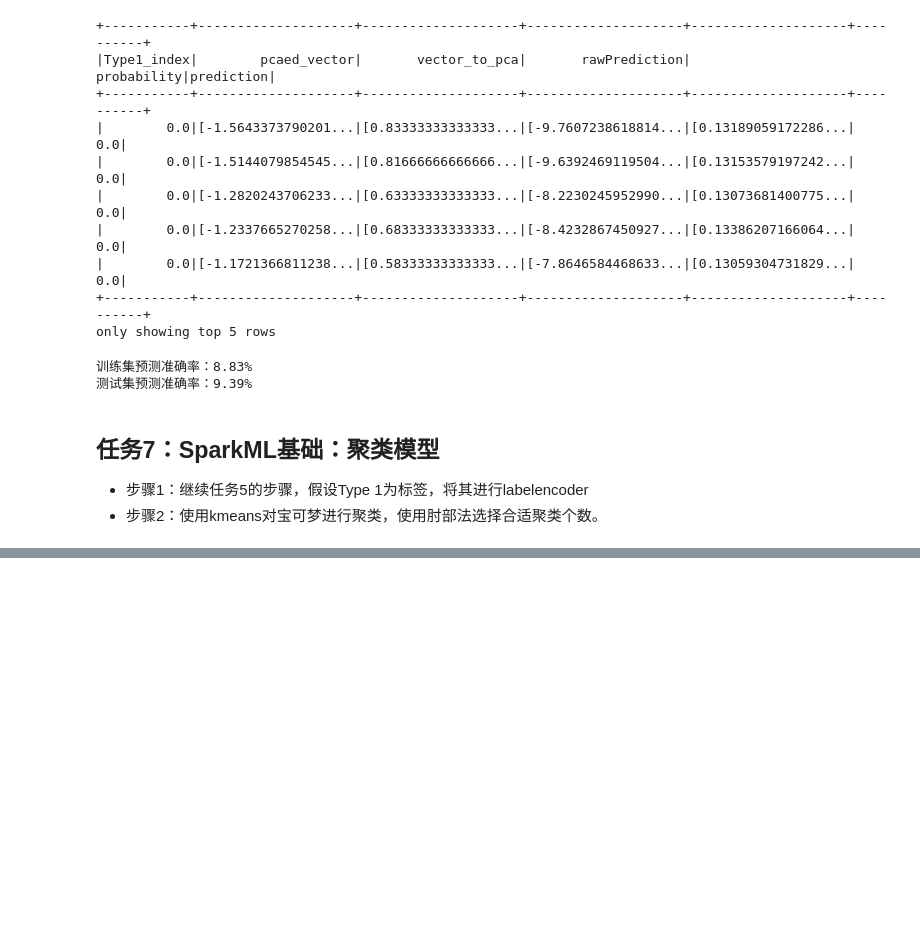
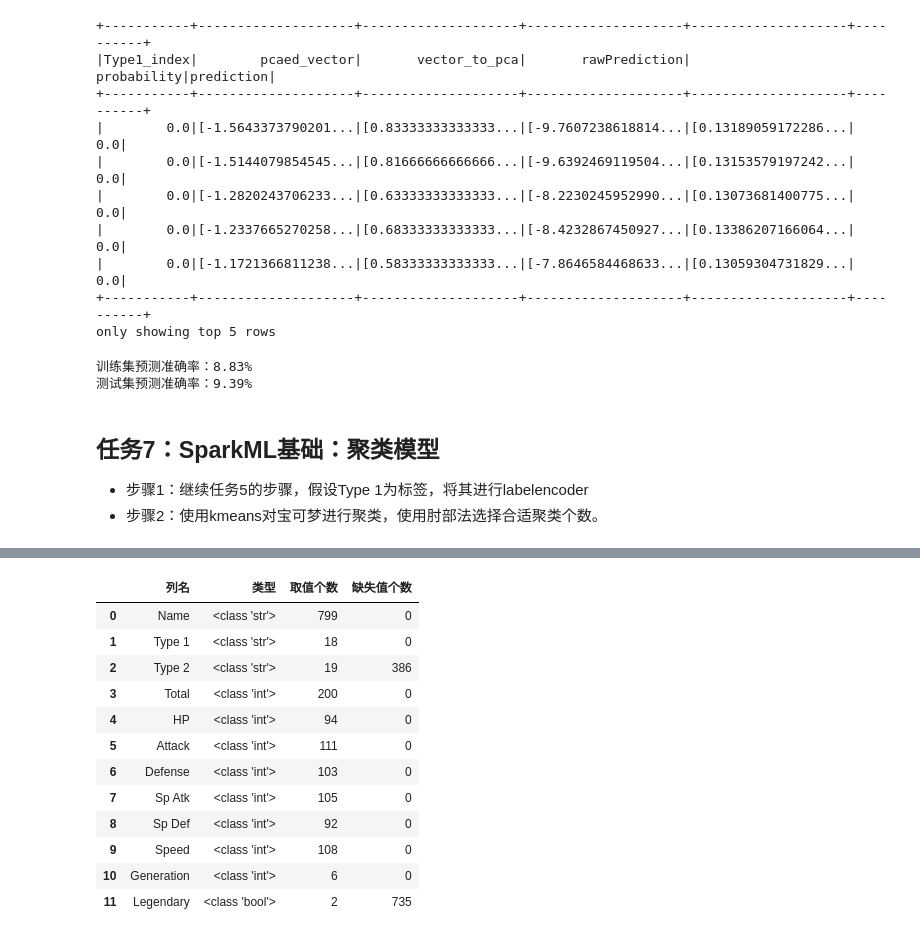
Before and after one commit to wzs30/Coggle_Spark_202203, a Jupyter notebook: my_spark.ipynb, the cells around one changed output, grey strips where cells are left out. Saved outputs shown, nothing was run; the diff lists cells and outputs as text; code cells hidden in the pictures; blank space fills up the shorter version.

```diff
--- a/my_spark.ipynb
+++ b/my_spark.ipynb
@@ -614,0 +664,6 @@ print(f"训练集预测准确率：{accu_train_bayes:.2%}\n测试集预测准确
+# %%
+# 将DataFrame格式数据转换为RDD格式
+rdd = df.rdd
+
+# 展示前5条数据
+rdd.take(5)
@@ -614,0 +676,33 @@ print(f"训练集预测准确率：{accu_train_bayes:.2%}\n测试集预测准确
+# %%
+# 统计每列的类型、取值个数、是否包含缺失值
+columns = rdd.top(1)[0].asDict().keys()
+list_col = []
+
+for c in columns:
+    # 类型
+    type_c = type(rdd.top(1)[0][c])
+    # 取值个数
+    cnt = rdd.groupBy(lambda x: x[c]).count()
+    # 缺失值个数
+    cntNone = rdd.count() - rdd.filter(lambda x: x[c]).count()
+    # 加到df里
+    dict_c = {'列名':c, '类型':type_c, '取值个数':cnt, '缺失值个数':cntNone}
+    # 加入列表
+    list_col.append(dict_c)
+
+df_des = pd.DataFrame(list_col)
+df_des
+# %% [output]
+|  | 列名 | 类型 | 取值个数 | 缺失值个数 |
+| 0 | Name | <class 'str'> | 799 | 0 |
+| 1 | Type 1 | <class 'str'> | 18 | 0 |
+| 2 | Type 2 | <class 'str'> | 19 | 386 |
+| 3 | Total | <class 'int'> | 200 | 0 |
+| 4 | HP | <class 'int'> | 94 | 0 |
+| 5 | Attack | <class 'int'> | 111 | 0 |
+| 6 | Defense | <class 'int'> | 103 | 0 |
+| 7 | Sp Atk | <class 'int'> | 105 | 0 |
+| 8 | Sp Def | <class 'int'> | 92 | 0 |
+| 9 | Speed | <class 'int'> | 108 | 0 |
+| 10 | Generation | <class 'int'> | 6 | 0 |
+| 11 | Legendary | <class 'bool'> | 2 | 735 |
```
Also changed, not shown: parts of 24 cells of this notebook, 2 other files.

**WORK TO COMPLETE**
Above are the entries; copy every line among them that contains the word "取值个数".

**WRITTEN SOLUTION**
+# 统计每列的类型、取值个数、是否包含缺失值
+    # 取值个数
+    dict_c = {'列名':c, '类型':type_c, '取值个数':cnt, '缺失值个数':cntNone}
+|  | 列名 | 类型 | 取值个数 | 缺失值个数 |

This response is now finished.